§ **Entries supplied**:
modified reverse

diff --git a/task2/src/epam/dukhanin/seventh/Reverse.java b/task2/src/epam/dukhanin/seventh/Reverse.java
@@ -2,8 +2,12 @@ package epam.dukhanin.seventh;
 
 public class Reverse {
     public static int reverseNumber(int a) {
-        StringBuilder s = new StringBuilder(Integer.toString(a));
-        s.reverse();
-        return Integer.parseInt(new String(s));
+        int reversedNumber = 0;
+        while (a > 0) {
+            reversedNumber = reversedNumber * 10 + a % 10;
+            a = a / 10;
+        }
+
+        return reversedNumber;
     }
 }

§ **Exercise brief**: An exact, line-for-line copy is required: from the line containing "diff --git a/task2/src/epam/dukhanin/seventh/Reverse.java" through the final line of the listing above, both included, with nothing else.

§ **Answer**:
diff --git a/task2/src/epam/dukhanin/seventh/Reverse.java b/task2/src/epam/dukhanin/seventh/Reverse.java
@@ -2,8 +2,12 @@ package epam.dukhanin.seventh;
 
 public class Reverse {
     public static int reverseNumber(int a) {
-        StringBuilder s = new StringBuilder(Integer.toString(a));
-        s.reverse();
-        return Integer.parseInt(new String(s));
+        int reversedNumber = 0;
+        while (a > 0) {
+            reversedNumber = reversedNumber * 10 + a % 10;
+            a = a / 10;
+        }
+
+        return reversedNumber;
     }
 }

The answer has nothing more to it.